Task instructions —
Leave out the pictures and output the data verbatim.

Before and after images
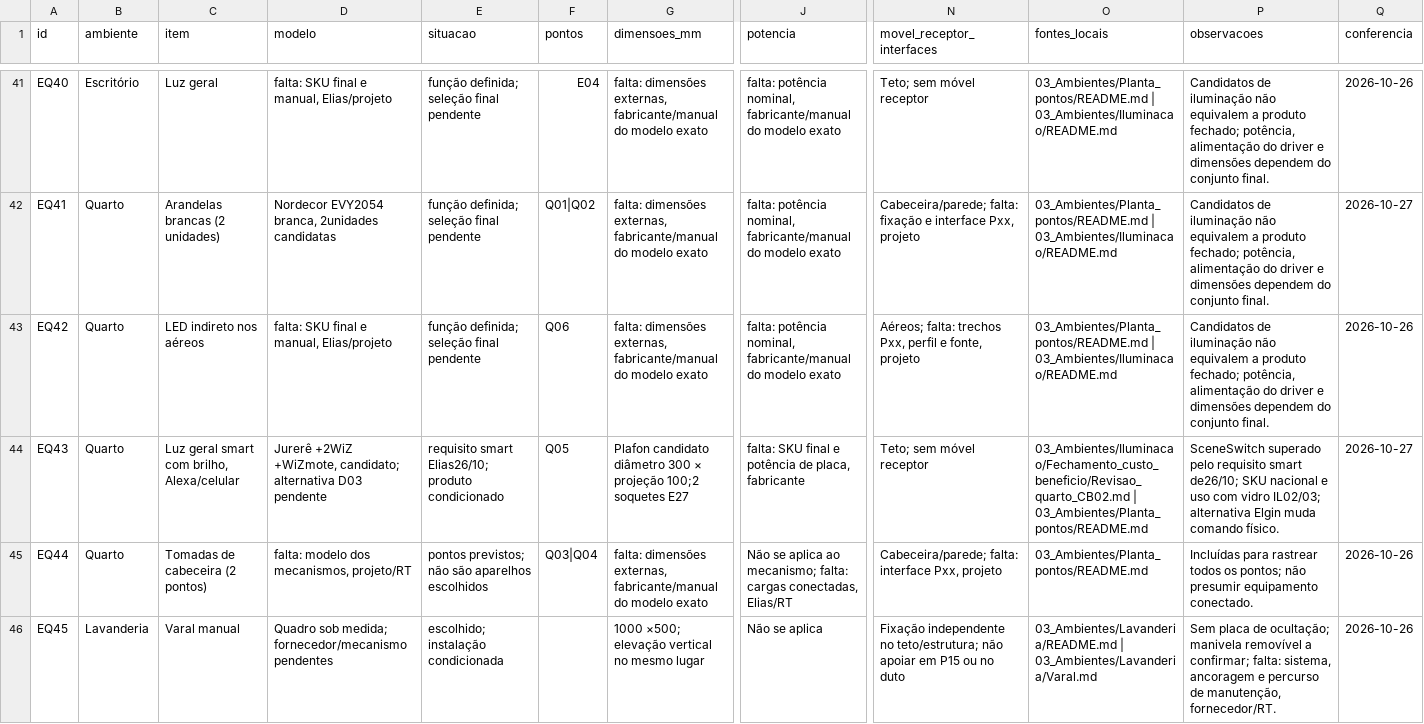
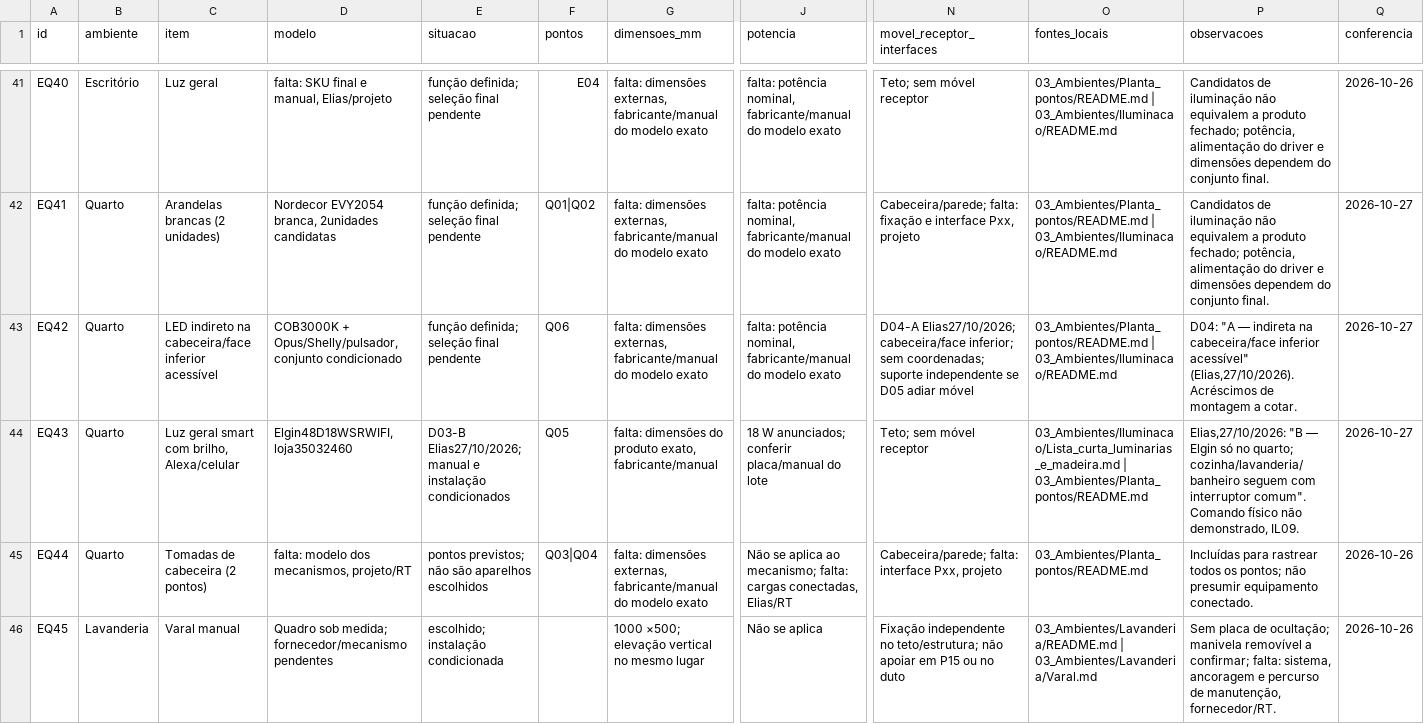
Before and after one commit to queiroz-labs/guedala-park, a CSV file: 03_Ambientes/Equipamentos/Lista_equipamentos.csv, drawn as a sheet; only a part is shown, gaps mark what is left out; the diff names each change by its address in the sheet, - before the commit and + after, or states it on an @@ line.

Commit message:
Compatibiliza pontos Q05 e Q06 com D03 e D04

```diff
--- a/03_Ambientes/Equipamentos/Lista_equipamentos.csv
+++ b/03_Ambientes/Equipamentos/Lista_equipamentos.csv
-C43 (item): LED indireto nos aéreos
+C43 (item): LED indireto na cabeceira/face inferior acessível
-D43 (modelo): falta: SKU final e manual, Elias/projeto
+D43 (modelo): COB3000K + Opus/Shelly/pulsador, conjunto condicionado
-N43 (movel_receptor_interfaces): Aéreos; falta: trechos Pxx, perfil e fonte, projeto
+N43 (movel_receptor_interfaces): D04-A Elias27/10/2026; cabeceira/face inferior; sem coordenadas; suporte independente se D05 adiar móvel
-P43 (observacoes): Candidatos de iluminação não equivalem a produto fechado; potência, alimentação do driver e dimensões dependem do conjunto final.
+P43 (observacoes): D04: "A — indireta na cabeceira/face inferior acessível" (Elias,27/10/2026). Acréscimos de montagem a cotar.
-Q43 (conferencia): 2026-10-26
+Q43 (conferencia): 2026-10-27
-D44 (modelo): Jurerê +2WiZ +WiZmote, candidato; alternativa D03 pendente
+D44 (modelo): Elgin48D18WSRWIFI, loja35032460
-E44 (situacao): requisito smart Elias26/10; produto condicionado
+E44 (situacao): D03-B Elias27/10/2026; manual e instalação condicionados
-G44 (dimensoes_mm): Plafon candidato diâmetro 300 × projeção 100;2 soquetes E27
+G44 (dimensoes_mm): falta: dimensões do produto exato, fabricante/manual
-J44 (potencia): falta: SKU final e potência de placa, fabricante
+J44 (potencia): 18 W anunciados; conferir placa/manual do lote
-O44 (fontes_locais): 03_Ambientes/Iluminacao/Fechamento_custo_beneficio/Revisao_quarto_CB02.md | 03_Ambientes/Planta_pontos/README.md
+O44 (fontes_locais): 03_Ambientes/Iluminacao/Lista_curta_luminarias_e_madeira.md | 03_Ambientes/Planta_pontos/README.md
-P44 (observacoes): SceneSwitch superado pelo requisito smart de26/10; SKU nacional e uso com vidro IL02/03; alternativa Elgin muda comando físico.
+P44 (observacoes): Elias,27/10/2026: "B — Elgin só no quarto; cozinha/lavanderia/banheiro seguem com interruptor comum". Comando físico não demonstrado, IL09.
```
Also changed, not shown: 5 other files.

Solution to this exercise —
Before and after one commit to queiroz-labs/guedala-park, a CSV file: 03_Ambientes/Equipamentos/Lista_equipamentos.csv, drawn as a sheet; only a part is shown, gaps mark what is left out; the diff names each change by its address in the sheet, - before the commit and + after, or states it on an @@ line.

Commit message:
Compatibiliza pontos Q05 e Q06 com D03 e D04

```diff
--- a/03_Ambientes/Equipamentos/Lista_equipamentos.csv
+++ b/03_Ambientes/Equipamentos/Lista_equipamentos.csv
-C43 (item): LED indireto nos aéreos
+C43 (item): LED indireto na cabeceira/face inferior acessível
-D43 (modelo): falta: SKU final e manual, Elias/projeto
+D43 (modelo): COB3000K + Opus/Shelly/pulsador, conjunto condicionado
-N43 (movel_receptor_interfaces): Aéreos; falta: trechos Pxx, perfil e fonte, projeto
+N43 (movel_receptor_interfaces): D04-A Elias27/10/2026; cabeceira/face inferior; sem coordenadas; suporte independente se D05 adiar móvel
-P43 (observacoes): Candidatos de iluminação não equivalem a produto fechado; potência, alimentação do driver e dimensões dependem do conjunto final.
+P43 (observacoes): D04: "A — indireta na cabeceira/face inferior acessível" (Elias,27/10/2026). Acréscimos de montagem a cotar.
-Q43 (conferencia): 2026-10-26
+Q43 (conferencia): 2026-10-27
-D44 (modelo): Jurerê +2WiZ +WiZmote, candidato; alternativa D03 pendente
+D44 (modelo): Elgin48D18WSRWIFI, loja35032460
-E44 (situacao): requisito smart Elias26/10; produto condicionado
+E44 (situacao): D03-B Elias27/10/2026; manual e instalação condicionados
-G44 (dimensoes_mm): Plafon candidato diâmetro 300 × projeção 100;2 soquetes E27
+G44 (dimensoes_mm): falta: dimensões do produto exato, fabricante/manual
-J44 (potencia): falta: SKU final e potência de placa, fabricante
+J44 (potencia): 18 W anunciados; conferir placa/manual do lote
-O44 (fontes_locais): 03_Ambientes/Iluminacao/Fechamento_custo_beneficio/Revisao_quarto_CB02.md | 03_Ambientes/Planta_pontos/README.md
+O44 (fontes_locais): 03_Ambientes/Iluminacao/Lista_curta_luminarias_e_madeira.md | 03_Ambientes/Planta_pontos/README.md
-P44 (observacoes): SceneSwitch superado pelo requisito smart de26/10; SKU nacional e uso com vidro IL02/03; alternativa Elgin muda comando físico.
+P44 (observacoes): Elias,27/10/2026: "B — Elgin só no quarto; cozinha/lavanderia/banheiro seguem com interruptor comum". Comando físico não demonstrado, IL09.
```
Also changed, not shown: 5 other files.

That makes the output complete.